I would obviously pay them if/once the idea took off, but I don't have the capital to do so now.
I recently asked an IP attorney how people get startups off the ground when the idea can't possibly pay for itself in the idea phase.
Her answer? Go get a job at McDonald's. She didn't actually mean to get a job at McDonalds - what she meant is, find other income that won't cut into your personal expenses to fund the idea to execute it properly.
If there isn't money to pay a coder, there's probably also not money to pay your IP lawyer - and how will you get a patent without an IP lawyer? Even LegalZoom charges you to do an application.
The main reason startups fail is that they burn through all their cash faster than they thought they would, or are undercapitalized in the first place.
It's very enticing (and quite maddening) to have an idea that you just "know" is going to be a success but not have the money to pay professionals to do it for you.
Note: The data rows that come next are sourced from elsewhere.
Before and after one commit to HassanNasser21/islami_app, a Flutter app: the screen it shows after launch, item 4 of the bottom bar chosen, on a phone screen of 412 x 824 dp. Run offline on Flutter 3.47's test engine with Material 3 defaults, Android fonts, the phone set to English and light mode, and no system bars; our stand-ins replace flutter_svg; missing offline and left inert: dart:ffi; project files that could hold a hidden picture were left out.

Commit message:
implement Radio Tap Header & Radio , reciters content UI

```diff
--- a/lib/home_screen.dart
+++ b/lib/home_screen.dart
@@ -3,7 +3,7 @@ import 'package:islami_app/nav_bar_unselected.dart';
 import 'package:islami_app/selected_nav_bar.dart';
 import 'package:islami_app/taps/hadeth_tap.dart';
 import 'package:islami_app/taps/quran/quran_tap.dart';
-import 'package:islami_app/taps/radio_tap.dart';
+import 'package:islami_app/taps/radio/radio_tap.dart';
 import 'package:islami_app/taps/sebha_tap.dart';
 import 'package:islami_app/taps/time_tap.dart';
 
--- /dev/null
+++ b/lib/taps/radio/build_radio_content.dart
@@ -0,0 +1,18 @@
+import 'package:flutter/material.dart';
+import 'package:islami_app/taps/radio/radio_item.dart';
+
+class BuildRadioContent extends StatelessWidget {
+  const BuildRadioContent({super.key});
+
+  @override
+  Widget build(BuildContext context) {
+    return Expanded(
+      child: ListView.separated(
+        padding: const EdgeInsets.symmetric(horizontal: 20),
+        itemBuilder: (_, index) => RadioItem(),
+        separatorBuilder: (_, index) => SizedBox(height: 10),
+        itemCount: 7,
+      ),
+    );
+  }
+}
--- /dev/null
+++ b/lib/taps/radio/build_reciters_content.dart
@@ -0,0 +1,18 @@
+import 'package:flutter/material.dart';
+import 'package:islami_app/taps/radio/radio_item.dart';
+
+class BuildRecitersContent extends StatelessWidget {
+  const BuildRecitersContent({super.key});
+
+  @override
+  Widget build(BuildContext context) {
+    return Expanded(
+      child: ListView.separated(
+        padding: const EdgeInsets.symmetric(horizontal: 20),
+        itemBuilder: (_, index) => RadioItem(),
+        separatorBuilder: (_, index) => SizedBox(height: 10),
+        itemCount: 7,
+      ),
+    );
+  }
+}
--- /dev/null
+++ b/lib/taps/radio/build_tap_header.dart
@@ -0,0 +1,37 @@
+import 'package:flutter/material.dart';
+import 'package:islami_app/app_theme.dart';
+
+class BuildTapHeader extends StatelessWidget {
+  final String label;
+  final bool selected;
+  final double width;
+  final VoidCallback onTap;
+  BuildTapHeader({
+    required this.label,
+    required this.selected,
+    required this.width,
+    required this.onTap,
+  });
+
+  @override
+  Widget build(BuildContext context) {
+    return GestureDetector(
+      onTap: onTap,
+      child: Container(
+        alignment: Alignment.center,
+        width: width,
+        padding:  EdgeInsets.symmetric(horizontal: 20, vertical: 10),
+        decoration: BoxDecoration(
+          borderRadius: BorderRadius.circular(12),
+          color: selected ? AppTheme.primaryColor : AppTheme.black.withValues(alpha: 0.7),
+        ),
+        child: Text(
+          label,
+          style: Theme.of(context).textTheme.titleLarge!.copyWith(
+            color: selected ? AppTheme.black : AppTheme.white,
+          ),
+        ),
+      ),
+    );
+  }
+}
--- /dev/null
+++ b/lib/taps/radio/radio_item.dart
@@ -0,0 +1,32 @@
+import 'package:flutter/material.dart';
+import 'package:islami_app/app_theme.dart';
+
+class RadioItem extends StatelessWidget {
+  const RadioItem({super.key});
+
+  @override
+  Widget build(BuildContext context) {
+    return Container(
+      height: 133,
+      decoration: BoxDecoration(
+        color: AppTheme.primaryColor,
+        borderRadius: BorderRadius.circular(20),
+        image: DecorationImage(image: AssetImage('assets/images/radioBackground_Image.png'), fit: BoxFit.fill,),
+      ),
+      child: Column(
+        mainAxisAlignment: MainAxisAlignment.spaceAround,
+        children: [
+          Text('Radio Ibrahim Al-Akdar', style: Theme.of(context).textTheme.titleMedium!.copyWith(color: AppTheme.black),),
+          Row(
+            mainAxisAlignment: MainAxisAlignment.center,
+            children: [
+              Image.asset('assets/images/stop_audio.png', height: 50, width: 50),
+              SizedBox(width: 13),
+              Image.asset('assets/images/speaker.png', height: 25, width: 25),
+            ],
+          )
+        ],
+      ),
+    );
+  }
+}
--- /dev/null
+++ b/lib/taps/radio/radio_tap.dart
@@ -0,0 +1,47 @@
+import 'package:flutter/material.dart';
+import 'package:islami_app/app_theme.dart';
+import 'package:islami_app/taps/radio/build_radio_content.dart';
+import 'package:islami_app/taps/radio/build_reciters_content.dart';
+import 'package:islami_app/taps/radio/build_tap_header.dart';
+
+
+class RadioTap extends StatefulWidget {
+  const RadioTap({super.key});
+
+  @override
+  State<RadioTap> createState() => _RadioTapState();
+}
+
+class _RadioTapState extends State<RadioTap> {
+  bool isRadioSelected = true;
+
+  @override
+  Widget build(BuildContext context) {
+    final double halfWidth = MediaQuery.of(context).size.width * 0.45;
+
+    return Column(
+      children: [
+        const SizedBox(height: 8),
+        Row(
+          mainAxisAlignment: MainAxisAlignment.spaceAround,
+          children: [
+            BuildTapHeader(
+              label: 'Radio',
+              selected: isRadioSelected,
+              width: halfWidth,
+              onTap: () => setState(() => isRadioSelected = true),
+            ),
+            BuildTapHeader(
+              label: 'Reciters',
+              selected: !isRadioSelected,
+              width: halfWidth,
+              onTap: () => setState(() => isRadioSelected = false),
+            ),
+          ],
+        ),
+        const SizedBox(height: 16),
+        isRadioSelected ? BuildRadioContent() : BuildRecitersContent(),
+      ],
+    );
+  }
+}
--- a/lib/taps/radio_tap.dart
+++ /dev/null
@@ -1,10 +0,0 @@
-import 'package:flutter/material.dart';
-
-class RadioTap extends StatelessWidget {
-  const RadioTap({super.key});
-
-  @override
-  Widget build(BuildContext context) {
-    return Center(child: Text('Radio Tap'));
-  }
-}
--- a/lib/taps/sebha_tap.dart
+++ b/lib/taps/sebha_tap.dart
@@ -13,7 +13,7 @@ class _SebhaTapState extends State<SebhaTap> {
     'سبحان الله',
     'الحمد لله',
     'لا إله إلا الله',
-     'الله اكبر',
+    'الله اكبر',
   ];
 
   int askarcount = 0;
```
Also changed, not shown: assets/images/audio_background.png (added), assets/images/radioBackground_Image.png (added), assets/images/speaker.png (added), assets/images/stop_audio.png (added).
But, that's exactly what must be done - pay professionals.
Or, take a free course online from Stanford or MIT on how to use Swift (the iPhone coding language) - or take the gaming classes on Udemy and hope for the best.
Because, in the final analysis, you're not just coding an app, you're starting a business. A business that will need marketing and copywriting and social media support - and if you come back asking for someone to do that for free, there are plenty of answered questions here from marketing professionals telling you that you can't ask that, either.
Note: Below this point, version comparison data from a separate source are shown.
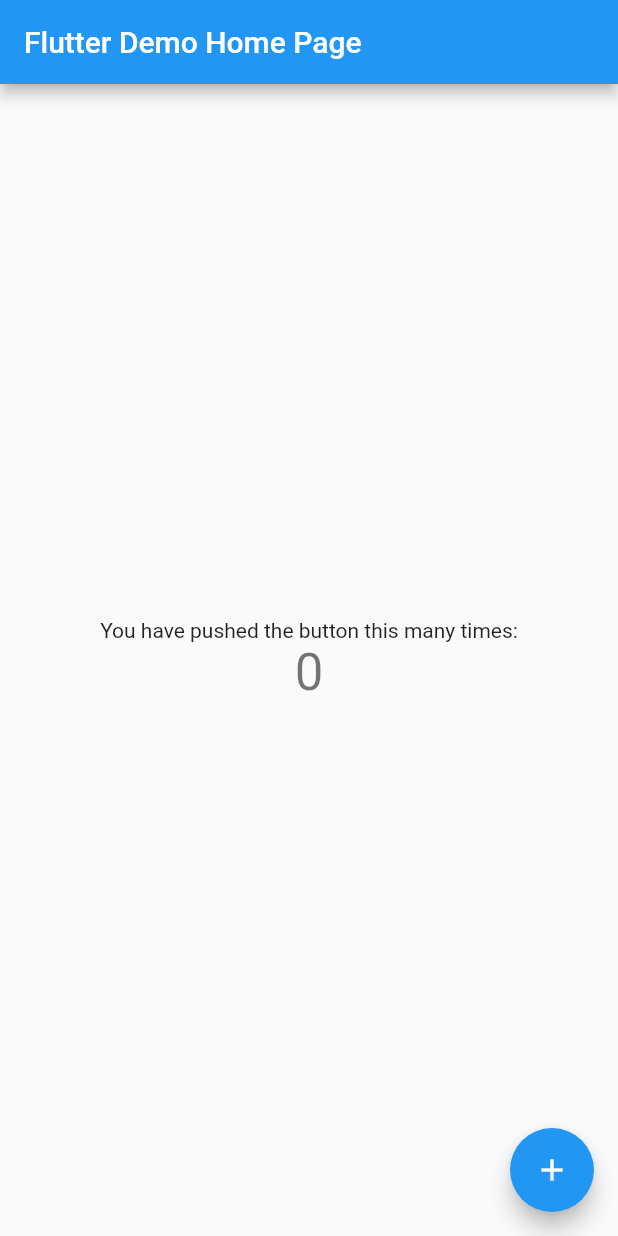
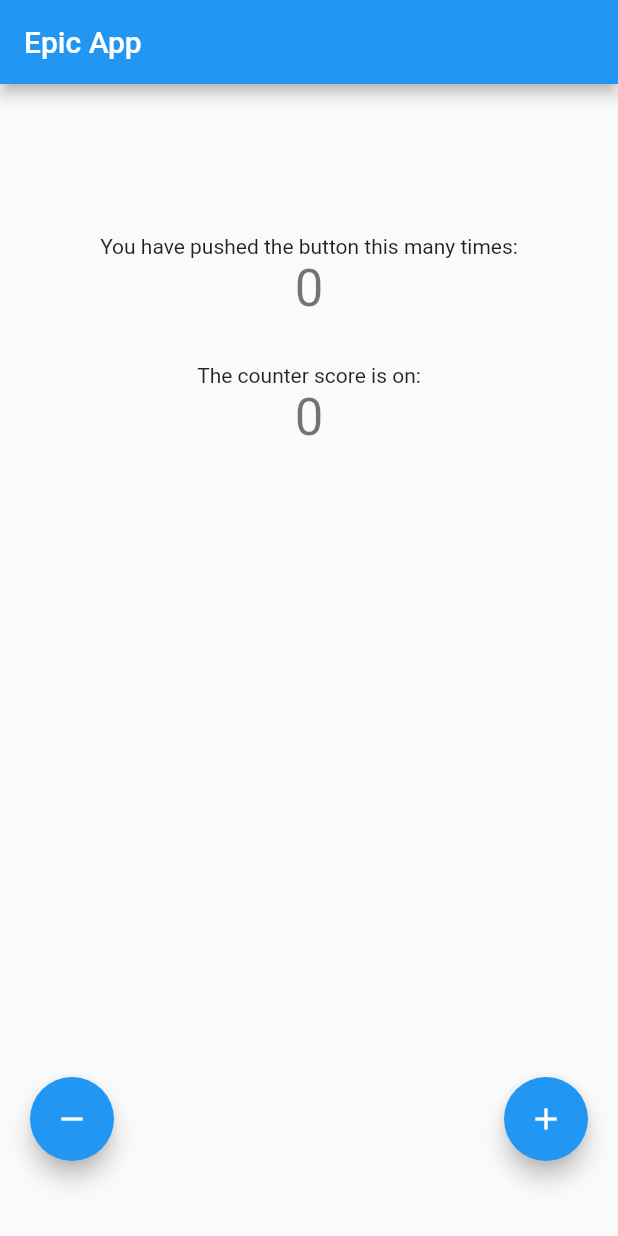
Before and after one commit to ChainBugs/ectoplasm_app, a Flutter app: the screen it shows after launch, on a phone screen of 412 x 824 dp. Run offline on Flutter 3.47's test engine with Material 2 defaults, Android fonts, the phone set to English and light mode, and no system bars; our stand-ins replace bloc, equatable, flutter_bloc.

Commit message:
fix provider issue, add new button and layout

```diff
--- a/skeleton_project/lib/main.dart
+++ b/skeleton_project/lib/main.dart
@@ -1,4 +1,6 @@
 import 'package:flutter/material.dart';
+import 'package:skeleton_project/screens/home/home_screen.dart';
+import 'package:skeleton_project/screens/profile_screen/profile_screen.dart';
 
 void main() {
   runApp(MyApp());
@@ -22,92 +24,11 @@ class MyApp extends StatelessWidget {
         // is not restarted.
         primarySwatch: Colors.blue,
       ),
-      home: MyHomePage(title: 'Flutter Demo Home Page'),
+      initialRoute: HomeScreen.routeName,
+      routes: {
+        HomeScreen.routeName: (context) => HomeScreen(),
+        ProfileScreen.routeName: (context) => ProfileScreen(),
+      },
     );
   }
 }
-
-class MyHomePage extends StatefulWidget {
-  MyHomePage({Key key, this.title}) : super(key: key);
-
-  // This widget is the home page of your application. It is stateful, meaning
-  // that it has a State object (defined below) that contains fields that affect
-  // how it looks.
-
-  // This class is the configuration for the state. It holds the values (in this
-  // case the title) provided by the parent (in this case the App widget) and
-  // used by the build method of the State. Fields in a Widget subclass are
-  // always marked "final".
-
-  final String title;
-
-  @override
-  _MyHomePageState createState() => _MyHomePageState();
-}
-
-class _MyHomePageState extends State<MyHomePage> {
-  int _counter = 0;
-
-  void _incrementCounter() {
-    setState(() {
-      // This call to setState tells the Flutter framework that something has
-      // changed in this State, which causes it to rerun the build method below
-      // so that the display can reflect the updated values. If we changed
-      // _counter without calling setState(), then the build method would not be
-      // called again, and so nothing would appear to happen.
-      _counter++;
-    });
-  }
-
-  @override
-  Widget build(BuildContext context) {
-    // This method is rerun every time setState is called, for instance as done
-    // by the _incrementCounter method above.
-    //
-    // The Flutter framework has been optimized to make rerunning build methods
-    // fast, so that you can just rebuild anything that needs updating rather
-    // than having to individually change instances of widgets.
-    return Scaffold(
-      appBar: AppBar(
-        // Here we take the value from the MyHomePage object that was created by
-        // the App.build method, and use it to set our appbar title.
-        title: Text(widget.title),
-      ),
-      body: Center(
-        // Center is a layout widget. It takes a single child and positions it
-        // in the middle of the parent.
-        child: Column(
-          // Column is also a layout widget. It takes a list of children and
-          // arranges them vertically. By default, it sizes itself to fit its
-          // children horizontally, and tries to be as tall as its parent.
-          //
-          // Invoke "debug painting" (press "p" in the console, choose the
-          // "Toggle Debug Paint" action from the Flutter Inspector in Android
-          // Studio, or the "Toggle Debug Paint" command in Visual Studio Code)
-          // to see the wireframe for each widget.
-          //
-          // Column has various properties to control how it sizes itself and
-          // how it positions its children. Here we use mainAxisAlignment to
-          // center the children vertically; the main axis here is the vertical
-          // axis because Columns are vertical (the cross axis would be
-          // horizontal).
-          mainAxisAlignment: MainAxisAlignment.center,
-          children: <Widget>[
-            Text(
-              'You have pushed the button this many times:',
-            ),
-            Text(
-              '$_counter',
-              style: Theme.of(context).textTheme.headline4,
-            ),
-          ],
-        ),
-      ),
-      floatingActionButton: FloatingActionButton(
-        onPressed: _incrementCounter,
-        tooltip: 'Increment',
-        child: Icon(Icons.add),
-      ), // This trailing comma makes auto-formatting nicer for build methods.
-    );
-  }
-}
--- a/skeleton_project/lib/screens/home/bloc/home_bloc.dart
+++ b/skeleton_project/lib/screens/home/bloc/home_bloc.dart
@@ -8,7 +8,13 @@ part 'home_event.dart';
 part 'home_state.dart';
 
 class HomeBloc extends Bloc<HomeEvent, HomeState> {
-  HomeBloc() : super(HomeState());
+  HomeBloc()
+      : super(
+          HomeState(
+            counter: 0,
+            timesPushed: 0,
+          ),
+        );
 
   @override
   Stream<HomeState> mapEventToState(
--- a/skeleton_project/lib/screens/home/home_screen.dart
+++ b/skeleton_project/lib/screens/home/home_screen.dart
@@ -22,12 +22,13 @@ class _HomeScreenContent extends StatelessWidget {
       ),
       body: BlocListener<HomeBloc, HomeState>(
         listener: (context, state) {},
-        child: BlocBuilder(
+        child: BlocBuilder<HomeBloc, HomeState>(
           builder: (context, state) {
             return Center(
               child: Column(
                 mainAxisAlignment: MainAxisAlignment.center,
                 children: <Widget>[
+                  SizedBox(height: 100),
                   Text(
                     'You have pushed the button this many times:',
                   ),
@@ -35,27 +36,55 @@ class _HomeScreenContent extends StatelessWidget {
                     '${state.timesPushed}',
                     style: Theme.of(context).textTheme.headline4,
                   ),
-                  FloatingActionButton(
-                    onPressed: () {
-                      BlocProvider.of<HomeBloc>(context)
-                          .add(HomeDecrementEvent());
-                    },
-                    tooltip: 'Decrement',
-                    child: Icon(Icons.remove),
-                  )
+                  SizedBox(height: 30),
+                  Text(
+                    'The counter score is on:',
+                  ),
+                  Text(
+                    '${state.counter}',
+                    style: Theme.of(context).textTheme.headline4,
+                  ),
+                  Spacer(),
+                  Stack(
+                    alignment: Alignment.bottomCenter,
+                    children: [
+                      Padding(
+                        padding: EdgeInsets.only(left: 20),
+                        child: Align(
+                          alignment: Alignment.bottomLeft,
+                          child: FloatingActionButton(
+                            tooltip: 'Decrement',
+                            onPressed: () {
+                              BlocProvider.of<HomeBloc>(context)
+                                  .add(HomeDecrementEvent());
+                            },
+                            child: Icon(Icons.remove),
+                          ),
+                        ),
+                      ),
+                      Padding(
+                        padding: EdgeInsets.only(right: 20),
+                        child: Align(
+                          alignment: Alignment.bottomRight,
+                          child: FloatingActionButton(
+                            onPressed: () {
+                              BlocProvider.of<HomeBloc>(context)
+                                  .add(HomeIncrementEvent());
+                            },
+                            tooltip: 'Increment',
+                            child: Icon(Icons.add),
+                          ),
+                        ),
+                      ),
+                    ],
+                  ),
+                  SizedBox(height: 50),
                 ],
               ),
             );
           },
         ),
       ),
-      floatingActionButton: FloatingActionButton(
-        onPressed: () {
-          BlocProvider.of<HomeBloc>(context).add(HomeIncrementEvent());
-        },
-        tooltip: 'Increment',
-        child: Icon(Icons.add),
-      ),
     );
   }
 }
--- a/skeleton_project/lib/screens/profile_screen/profile_screen.dart
+++ b/skeleton_project/lib/screens/profile_screen/profile_screen.dart
@@ -1,7 +1,7 @@
 import 'package:flutter/material.dart';
 
 class ProfileScreen extends StatelessWidget {
-  static const routeName = "/home_screen";
+  static const routeName = "/profile_screen";
   @override
   Widget build(BuildContext context) {
     return ProfileScreenContent();
```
Failure to launch isn't just a movie about a guy who won't leave home. It's also an unfortunate scenario for a lot of would-be business owners - one that I hope for your sake that you can avoid.